The general recreationalist – one who likes to venture outside but not on a daily or weekly basis – will inevitably prioritize different characteristics in their boots than an outdoor enthusiast or professional who spends every day in the mountains. Hypothetically speaking, if you plan to stay below tree line and only recreate on warmer winter days then warmth isn’t the most important feature of your boots. If you are a technical climber where weight is of the essence or a mountaineer where warmth and weight are critical then you may prioritize different characteristics. In this short hypothetical, you can see how a lot of variables can influence which boots you choose to purchase. Find a pair of boots that matches or intended use. Sometimes, one pair of boots isn’t the solution. I own two pairs.
One often overlooked feature of winter boots is crampon compatibility. Crampons are available with a variety of different binding systems to accommodate a large variety of boot designs. However, putting a crampon on a boot without a rigid sole is incredibly difficult. The crampon tends to ‘pop off’ usually at the most inconvenient times. Making sure that your boot is compatible with your crampons is really important for you safety.
Mountaineering boots are expensive. On the cheap side of the scale they will cost around $270 for a new pair of double plastic boots and can cost around $1000 for an 8000m rated boot. Typically, budget drives the decision making process and understandably so. However, do not sacrifice comfort or performance to save a buck. The way we justify the cost is per toe. If you can think about it this way, “the boots aren’t $580 they are $58 per toe” it makes it easier to swallow the upfront investment…at least for me.
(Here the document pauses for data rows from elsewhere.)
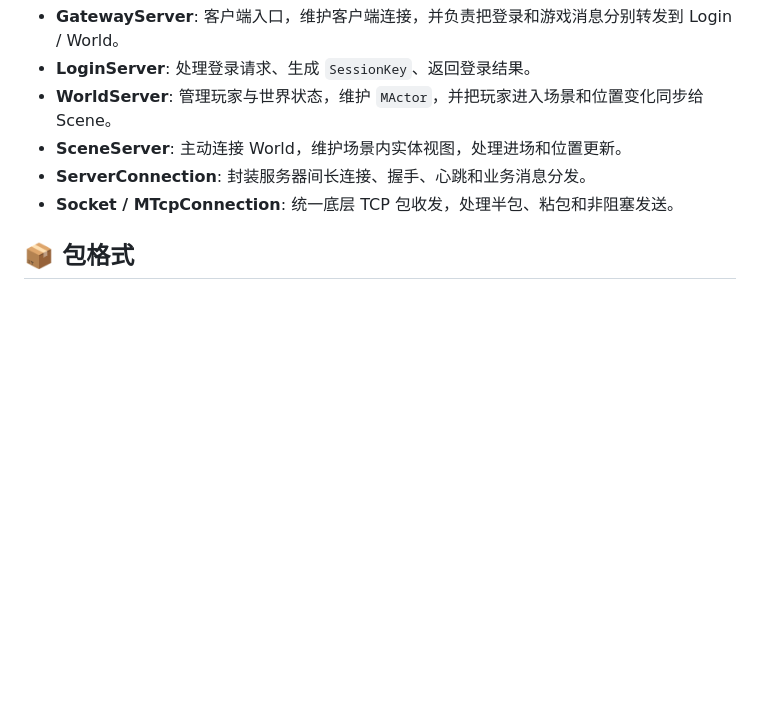
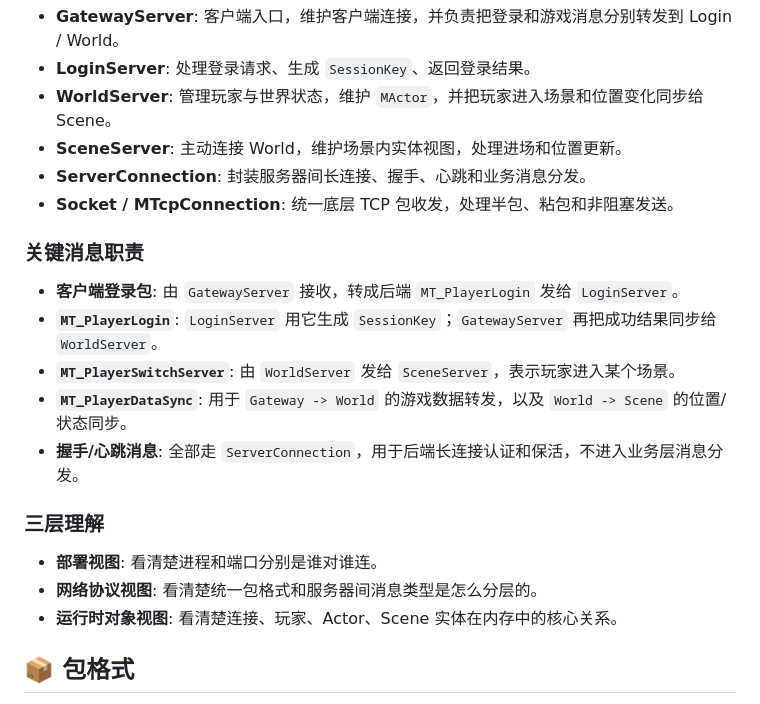
Before and after one commit to lz1287209575/Mession, a Markdown page: README.md, the part around one of its changes. GitHub-like rendering; blank space fills up the shorter version.

```diff
--- a/README.md
+++ b/README.md
@@ -134,6 +272,20 @@ make -j4
 - **ServerConnection**: 封装服务器间长连接、握手、心跳和业务消息分发。
 - **Socket / MTcpConnection**: 统一底层 TCP 包收发，处理半包、粘包和非阻塞发送。
 
+### 关键消息职责
+
+- **客户端登录包**: 由 `GatewayServer` 接收，转成后端 `MT_PlayerLogin` 发给 `LoginServer`。
+- **`MT_PlayerLogin`**: `LoginServer` 用它生成 `SessionKey`；`GatewayServer` 再把成功结果同步给 `WorldServer`。
+- **`MT_PlayerSwitchServer`**: 由 `WorldServer` 发给 `SceneServer`，表示玩家进入某个场景。
+- **`MT_PlayerDataSync`**: 用于 `Gateway -> World` 的游戏数据转发，以及 `World -> Scene` 的位置/状态同步。
+- **握手/心跳消息**: 全部走 `ServerConnection`，用于后端长连接认证和保活，不进入业务层消息分发。
+
+### 三层理解
+
+- **部署视图**: 看清楚进程和端口分别是谁对谁连。
+- **网络协议视图**: 看清楚统一包格式和服务器间消息类型是怎么分层的。
+- **运行时对象视图**: 看清楚连接、玩家、Actor、Scene 实体在内存中的核心关系。
+
 ## 📦 包格式
 
 - **客户端 <-> Gateway / 服务端 MTcpConnection**: `Length(4) + MsgType(1) + Payload(N)`
```
Also changed, not shown: other parts of README.md (+138 -0 lines).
You cannot put a price tag on a mountaineering boot that is comfortable and performs well. If your boots keep your feet warm and they “feel just right” then they are worth every penny spent. You can trust me on this one.